[Opening RECORDS TO USE section]
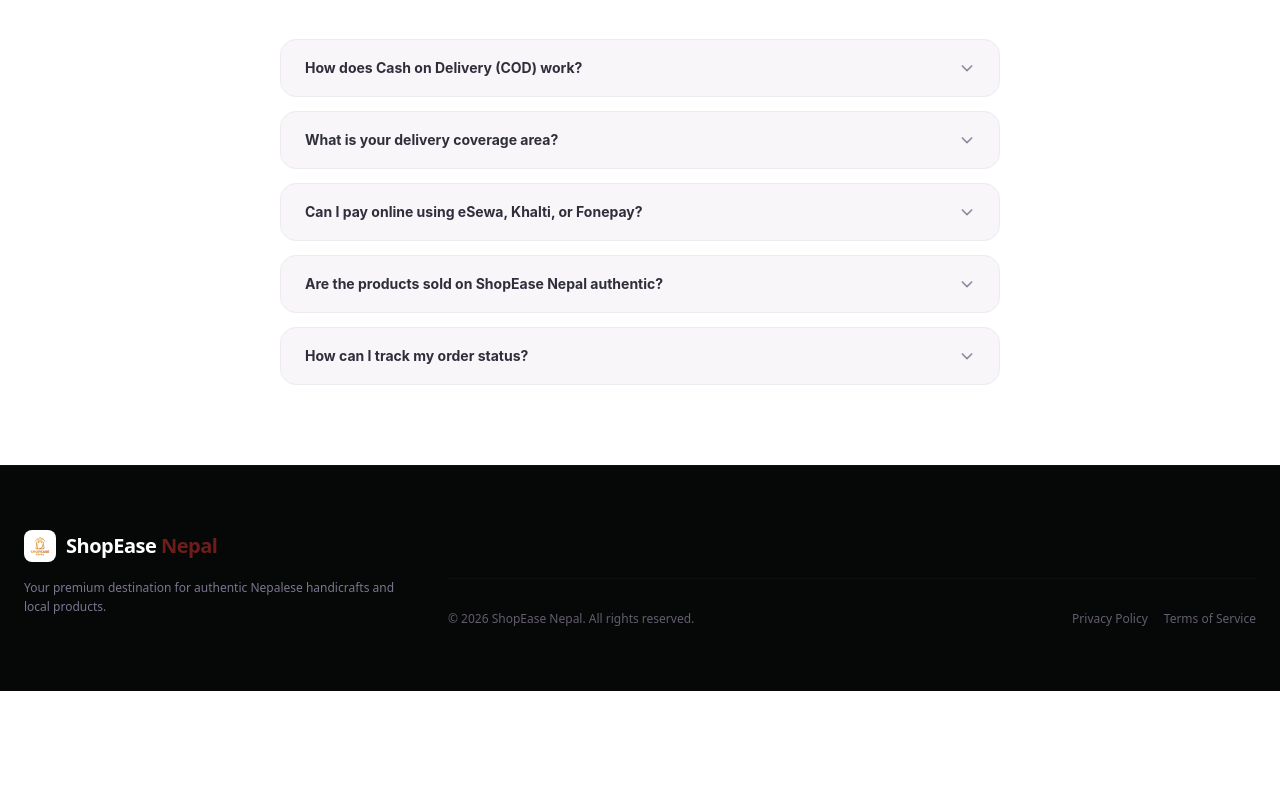
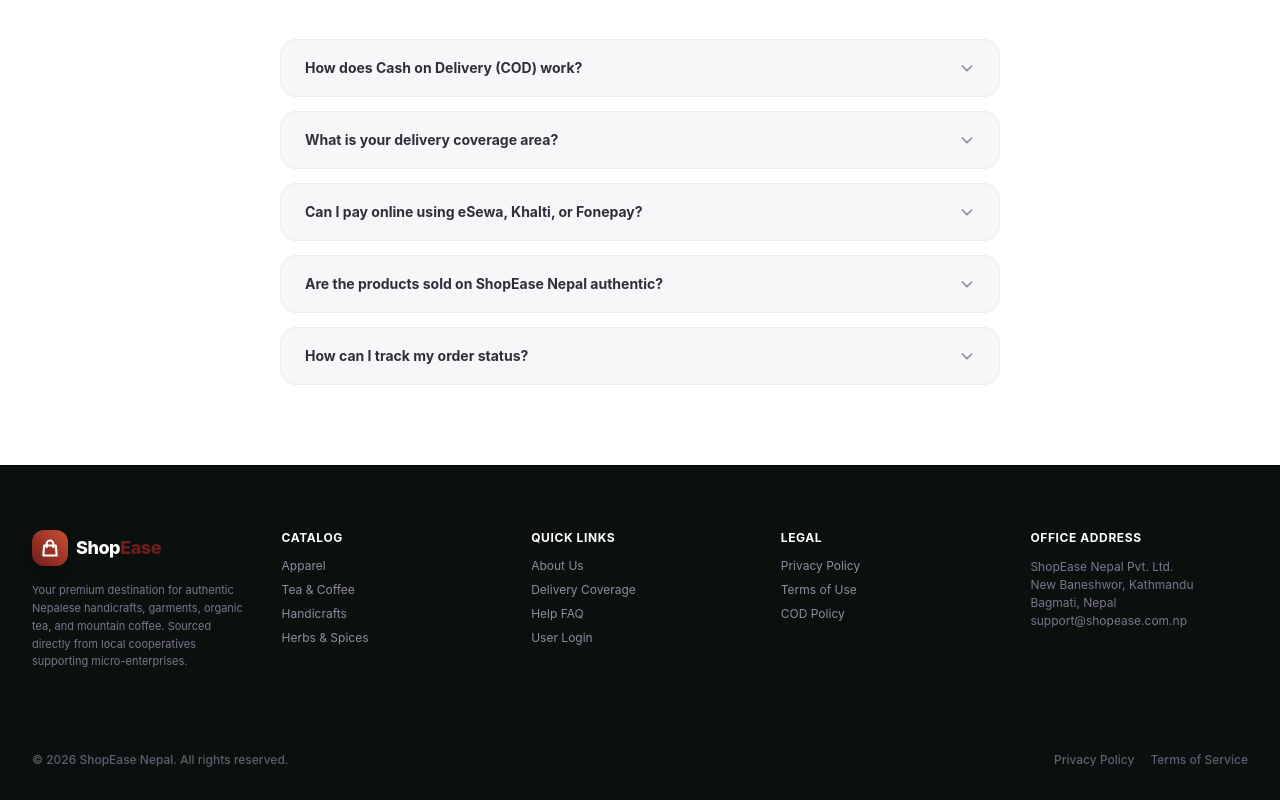
Before and after one commit to ANMOL-CHHETRI/React-Collage-B, a React (Vite) app: page / in a window 1280 px wide. Shown: the part 7364-8164 px from the top of the page. Before the commit the page ends 8055 px from the top, so only its background shows below. Built offline with nearby package versions, Linux system fonts and the light colour scheme.

Commit message:
Refactor components for consistency in class names and styling

```diff
--- a/src/components/CartDrawer.jsx
+++ b/src/components/CartDrawer.jsx
@@ -140,7 +140,7 @@
   return (
     <>
       {isCartOpen && (
-        <div className="fixed inset-0 z-[100] overflow-hidden">
+        <div className="fixed inset-0 z-100 overflow-hidden">
           <div
             className="absolute inset-0 bg-slate-900/50 dark:bg-slate-950/70 backdrop-blur-sm transition-opacity"
             onClick={() => {
@@ -149,7 +149,7 @@
           />
 
           <div className="absolute inset-y-0 right-0 max-w-full flex pl-10">
-            <div className="w-screen max-w-md bg-white dark:bg-slate-950 border-l border-slate-100 dark:border-slate-800 shadow-2xl flex flex-col transform transition duration-300 animate-in slide-in-from-right duration-300">
+            <div className="w-screen max-w-md bg-white dark:bg-slate-950 border-l border-slate-100 dark:border-slate-800 shadow-2xl flex flex-col transform transition duration-300 animate-in slide-in-from-right">
               <div className="px-6 py-5 bg-slate-50 dark:bg-slate-900 border-b border-slate-100 dark:border-slate-800 flex items-center justify-between">
                 <h2 className="text-lg font-extrabold text-slate-900 dark:text-white">
                   {checkoutStep
@@ -319,7 +319,7 @@
                     <h3 className="text-base font-bold text-slate-700 dark:text-slate-300">
                       Your cart is empty
                     </h3>
-                    <p className="text-slate-400 dark:text-slate-500 text-xs max-w-[240px] mx-auto">
+                    <p className="text-slate-400 dark:text-slate-500 text-xs max-w-60 mx-auto">
                       Explore Nepalese crafts, garments, and tea to add them
                       here.
                     </p>
@@ -458,13 +458,13 @@
       )}
 
       {orderSuccess && (
-        <div className="fixed inset-0 z-[100] flex items-center justify-center p-4 overflow-hidden">
+        <div className="fixed inset-0 z-100 flex items-center justify-center p-4 overflow-hidden">
           <div
             className="absolute inset-0 bg-slate-900/60 dark:bg-slate-950/80 backdrop-blur-sm transition-opacity"
             onClick={() => setOrderSuccess(null)}
           />
 
-          <div className="bg-white dark:bg-slate-900 rounded-3xl max-w-lg w-full p-6 border border-slate-100 dark:border-slate-800 shadow-2xl relative transform transition duration-300 animate-in zoom-in-95 duration-200 max-h-[90vh] overflow-y-auto">
+          <div className="bg-white dark:bg-slate-900 rounded-3xl max-w-lg w-full p-6 border border-slate-100 dark:border-slate-800 shadow-2xl relative transform transition animate-in zoom-in-95 duration-200 max-h-[90vh] overflow-y-auto">
             <div className="w-14 h-14 bg-green-100 dark:bg-green-950/30 text-green-600 dark:text-green-400 rounded-full flex items-center justify-center mx-auto mb-4">
               <svg
                 className="w-8 h-8"
--- a/src/components/NepalDeliveryMap.jsx
+++ b/src/components/NepalDeliveryMap.jsx
@@ -281,7 +281,7 @@
   }, [selectedProvince])
 
   const mapBlock = (
-    <div className={`w-full ${compact ? "" : "max-w-[800px]"}`}>
+    <div className={`w-full ${compact ? "" : "max-w-200"}`}>
       {/* Header */}
       <div className="text-center mb-3">
         <span className="text-[10px] font-extrabold uppercase tracking-widest text-slate-400 dark:text-slate-500 block">
@@ -378,7 +378,7 @@
             <span className="text-[10px] font-bold uppercase tracking-wide text-slate-500 dark:text-slate-400">Hover</span>
           </div>
           <div className="flex items-center gap-1.5">
-            <span className="w-3.5 h-3.5 rounded-sm bg-[var(--map-selected-color)] inline-block" />
+            <span className="w-3.5 h-3.5 rounded-sm bg-(--map-selected-color) inline-block" />
             <span className="text-[10px] font-bold uppercase tracking-wide text-slate-500 dark:text-slate-400">Selected</span>
           </div>
         </div>
@@ -402,7 +402,7 @@
                 onClick={() => onSelectProvince(key)}
                 className={`px-2.5 py-1 rounded-full text-[10px] font-bold uppercase tracking-wide border transition-all duration-150 cursor-pointer ${
                   isSel
-                    ? "bg-[var(--map-selected-color)] text-white border-[var(--map-selected-color)] shadow-sm shadow-red-950/20 dark:shadow-red-950/30"
+                    ? "bg-(--map-selected-color) text-white border-(--map-selected-color) shadow-sm shadow-red-950/20 dark:shadow-red-950/30"
                     : "bg-white dark:bg-slate-900 text-slate-500 dark:text-slate-400 border-slate-200 dark:border-slate-700 hover:bg-[#0A100D] hover:text-white hover:border-[#0A100D]"
                 }`}
               >
--- a/src/components/Skeleton.jsx
+++ b/src/components/Skeleton.jsx
@@ -10,7 +10,7 @@
 
 export const ProductCardSkeleton = () => (
   <div className="bg-white dark:bg-slate-900 rounded-2xl border border-slate-200/60 dark:border-slate-800 overflow-hidden animate-pulse">
-    <div className="aspect-[4/5] bg-slate-200 dark:bg-slate-800" />
+    <div className="aspect-4/5 bg-slate-200 dark:bg-slate-800" />
     <div className="p-5 space-y-3">
       <div className="h-4 bg-slate-200 dark:bg-slate-800 rounded w-3/4" />
       <div className="h-3 bg-slate-200 dark:bg-slate-800 rounded w-full" />
--- a/src/components/footer.jsx
+++ b/src/components/footer.jsx
@@ -1,28 +1,152 @@
-import { Link, NavLink } from "react-router";
+import { Link, NavLink } from "react-router-dom"
 
-const Footer = () => (
-  <footer className="bg-slate-950 text-slate-400 border-t border-slate-900">
-    <div className="max-w-7xl mx-auto px-6 py-16">
-      <div className="grid grid-cols-1 md:grid-cols-12 gap-10">
-        <div className="md:col-span-4 space-y-4">
-          <div className="flex items-center gap-2.5">
-            <img referrerPolicy="no-referrer" src="/logo.png" alt="ShopEase Nepal" className="w-8 h-8 rounded-lg object-cover" />
-            <span className="text-xl font-bold tracking-tight text-white">ShopEase <span className="text-amber-500">Nepal</span></span>
+const Footer = () => {
+
+  return (
+    <>
+      <footer className="bg-slate-900 text-slate-400 pt-16 pb-8 border-t border-slate-950 font-sans">
+        <div className="max-w-7xl mx-auto px-4 sm:px-6 lg:px-8">
+          <div className="grid grid-cols-2 md:grid-cols-10 gap-8 mb-12">
+
+            {/* Brand column */}
+            <div className="col-span-2 md:col-span-2 space-y-4">
+              <Link to="/" className="flex items-center gap-2 group">
+                <div className="bg-linear-to-tr from-amber-500 to-orange-600 text-white p-2 rounded-xl shadow-lg group-hover:scale-105 transition-transform">
+                  <svg className="w-5 h-5" fill="none" stroke="currentColor" strokeWidth="2.5" viewBox="0 0 24 24">
+                    <path strokeLinecap="round" strokeLinejoin="round" d="M16 11V7a4 4 0 00-8 0v4M5 9h14l1 12H4L5 9z" />
+                  </svg>
+                </div>
+                <span className="font-extrabold text-lg tracking-tight text-white">
+                  Shop<span className="text-amber-500">Ease</span>
+                </span>
+              </Link>
+              <p className="text-[11px] text-slate-500 leading-relaxed">
+                Your premium destination for authentic Nepalese handicrafts, garments,
+                organic tea, and mountain coffee. Sourced directly from local cooperatives
+                supporting micro-enterprises.
+              </p>
+            </div>
+
+            {/* Catalog column */}
+            <div className="md:col-span-2 space-y-3">
+              <h4 className="text-xs font-bold uppercase tracking-wider text-white">Catalog</h4>
+              <ul className="space-y-2 text-xs">
+                <li>
+                  <Link
+                    to={`/category/${encodeURIComponent("Traditional Apparel")}`}
+                    className="hover:text-amber-500 transition-colors text-left block"
+                  >
+                    Apparel
+                  </Link>
+                </li>
+                <li>
+                  <Link
+                    to={`/category/${encodeURIComponent("Organic Tea & Coffee")}`}
+                    className="hover:text-amber-500 transition-colors text-left block"
+                  >
+                    Tea & Coffee
+                  </Link>
+                </li>
+                <li>
+                  <Link
+                    to={`/category/${encodeURIComponent("Local Handicrafts")}`}
+                    className="hover:text-amber-500 transition-colors text-left block"
+                  >
+                    Handicrafts
+                  </Link>
+                </li>
+                <li>
+                  <Link
+                    to={`/category/${encodeURIComponent("Herbs & Spices")}`}
+                    className="hover:text-amber-500 transition-colors text-left block"
+                  >
+                    Herbs & Spices
+                  </Link>
+                </li>
+              </ul>
+            </div>
+
+            {/* Quick Links column */}
+            <div className="md:col-span-2 space-y-3">
+              <h4 className="text-xs font-bold uppercase tracking-wider text-white">Quick Links</h4>
+              <ul className="space-y-2 text-xs">
+                <li>
+                  <NavLink to="/about" className="hover:text-amber-500 transition-colors">
+                    About Us
+                  </NavLink>
+                </li>
+                <li>
+                  <Link to="/delivery-coverage" className="hover:text-amber-500 transition-colors">
+                    Delivery Coverage
+                  </Link>
+                </li>
+                <li>
+                  <Link to="/faq" className="hover:text-amber-500 transition-colors">
+                    Help FAQ
+                  </Link>
+                </li>
+                <li>
+                  <Link to="/user-login" className="hover:text-amber-500 transition-colors">
+                    User Login
+                  </Link>
+                </li>
+              </ul>
+            </div>
+
+            {/* Legal column */}
+            <div className="md:col-span-2 space-y-3">
+              <h4 className="text-xs font-bold uppercase tracking-wider text-white">Legal</h4>
+              <ul className="space-y-2 text-xs">
+                <li>
+                  <Link to="/policy#privacy" className="hover:text-amber-500 transition-colors">
+                    Privacy Policy
+                  </Link>
+                </li>
+                <li>
+                  <Link to="/policy#terms" className="hover:text-amber-500 transition-colors">
+                    Terms of Use
+                  </Link>
+                </li>
+                <li>
+                  <Link to="/policy#cod" className="hover:text-amber-500 transition-colors">
+                    COD Policy
+                  </Link>
+                </li>
+              </ul>
+            </div>
+
+            {/* Office Address column */}
+            <div className="md:col-span-2 space-y-3">
+              <h4 className="text-xs font-bold uppercase tracking-wider text-white">Office Address</h4>
+              <p className="text-xs text-slate-500 leading-normal">
+                ShopEase Nepal Pvt. Ltd.
+                <br />
+                New Baneshwor, Kathmandu
+                <br />
+                Bagmati, Nepal
+                <br />
+                support@shopease.com.np
+              </p>
+            </div>
+
           </div>
-          <p className="text-xs text-slate-500 leading-relaxed max-w-sm">Your premium destination for authentic Nepalese handicrafts and local products.</p>
-        </div>
-        <div className="md:col-span-8 text-xs text-slate-600">
-          <div className="border-t border-slate-900 mt-12 pt-8 flex items-center justify-between">
+
+          {/* Bottom Bar */}
+          <div className="border-t border-slate-900 mt-12 pt-8 flex flex-col sm:flex-row items-center justify-between gap-4 text-xs text-slate-600 font-medium">
             <p>© 2026 ShopEase Nepal. All rights reserved.</p>
             <div className="flex gap-4">
-              <Link to="/policy#privacy" className="hover:underline">Privacy Policy</Link>
-              <Link to="/policy#terms" className="hover:underline">Terms of Service</Link>
+              <Link to="/policy#privacy" className="hover:underline">
+                Privacy Policy
+              </Link>
+              <Link to="/policy#terms" className="hover:underline">
+                Terms of Service
+              </Link>
             </div>
           </div>
         </div>
-      </div>
-    </div>
-  </footer>
-);
+      </footer>
+    </>
+  )
+}
 
-export default Footer;
+export default Footer
--- a/src/context/ToastContext.jsx
+++ b/src/context/ToastContext.jsx
@@ -28,7 +28,7 @@
   return (
     <ToastContext.Provider value={{ success, error, info }}>
       {children}
-      <div className="fixed bottom-6 right-6 z-[100] flex flex-col gap-3 pointer-events-none">
+      <div className="fixed bottom-6 right-6 z-100 flex flex-col gap-3 pointer-events-none">
         {toasts.map((toast) => (
           <div
             key={toast.id}
--- a/src/pages/AboutPage.jsx
+++ b/src/pages/AboutPage.jsx
@@ -1,5 +1,5 @@
 import { useNavigate } from "react-router-dom";
-import Footer from "../components/footer";
+import Footer from "../components/Footer";
 
 const features = [
   {
--- a/src/pages/AdminLoginPage.jsx
+++ b/src/pages/AdminLoginPage.jsx
@@ -63,7 +63,7 @@
 
   if (user?.role === "user") {
     return (
-      <div className="min-h-screen flex items-center justify-center bg-gradient-to-br from-slate-900 to-slate-800">
+      <div className="min-h-screen flex items-center justify-center bg-linear-to-br from-slate-900 to-slate-800">
         <div className="bg-white rounded-2xl shadow-2xl p-8 w-full max-w-md text-center">
           <p className="text-gray-700 mb-2">You are signed in as a <strong>user</strong>.</p>
           <p className="text-sm text-gray-500 mb-6">Log out first to access the admin panel.</p>
@@ -79,8 +79,8 @@
   }
 
  return (
-  <div className="min-h-screen flex items-center justify-center bg-gradient-to-br from-amber-50 to-orange-100 p-6">
-    <div className="bg-white rounded-2xl shadow-xl overflow-hidden flex w-full max-w-6xl h-[650px]">
+  <div className="min-h-screen flex items-center justify-center bg-linear-to-br from-amber-50 to-orange-100 p-6">
+    <div className="bg-white rounded-2xl shadow-xl overflow-hidden flex w-full max-w-6xl h-162.5">
 
       {/* Left Side Image */}
       <div className="hidden md:flex md:w-2/5 items-center justify-center bg-amber-50">
--- a/src/pages/UserProfilePage.jsx
+++ b/src/pages/UserProfilePage.jsx
@@ -45,7 +45,7 @@
   }
 
   return (
-  <div className="min-h-screen bg-gradient-to-br from-orange-50 via-white to-amber-50 py-12">
+  <div className="min-h-screen bg-linear-to-br from-orange-50 via-white to-amber-50 py-12">
     <div className="max-w-2xl mx-auto px-4">
 
       <Link
```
[Closing RECORDS TO USE section]
> [TASK INSTRUCTIONS]:
Show the lines from the data above that contain the string "components".

> [WRITTEN RESPONSE]:
Refactor components for consistency in class names and styling
--- a/src/components/CartDrawer.jsx
+++ b/src/components/CartDrawer.jsx
--- a/src/components/NepalDeliveryMap.jsx
+++ b/src/components/NepalDeliveryMap.jsx
--- a/src/components/Skeleton.jsx
+++ b/src/components/Skeleton.jsx
--- a/src/components/footer.jsx
+++ b/src/components/footer.jsx
-import Footer from "../components/footer";
+import Footer from "../components/Footer";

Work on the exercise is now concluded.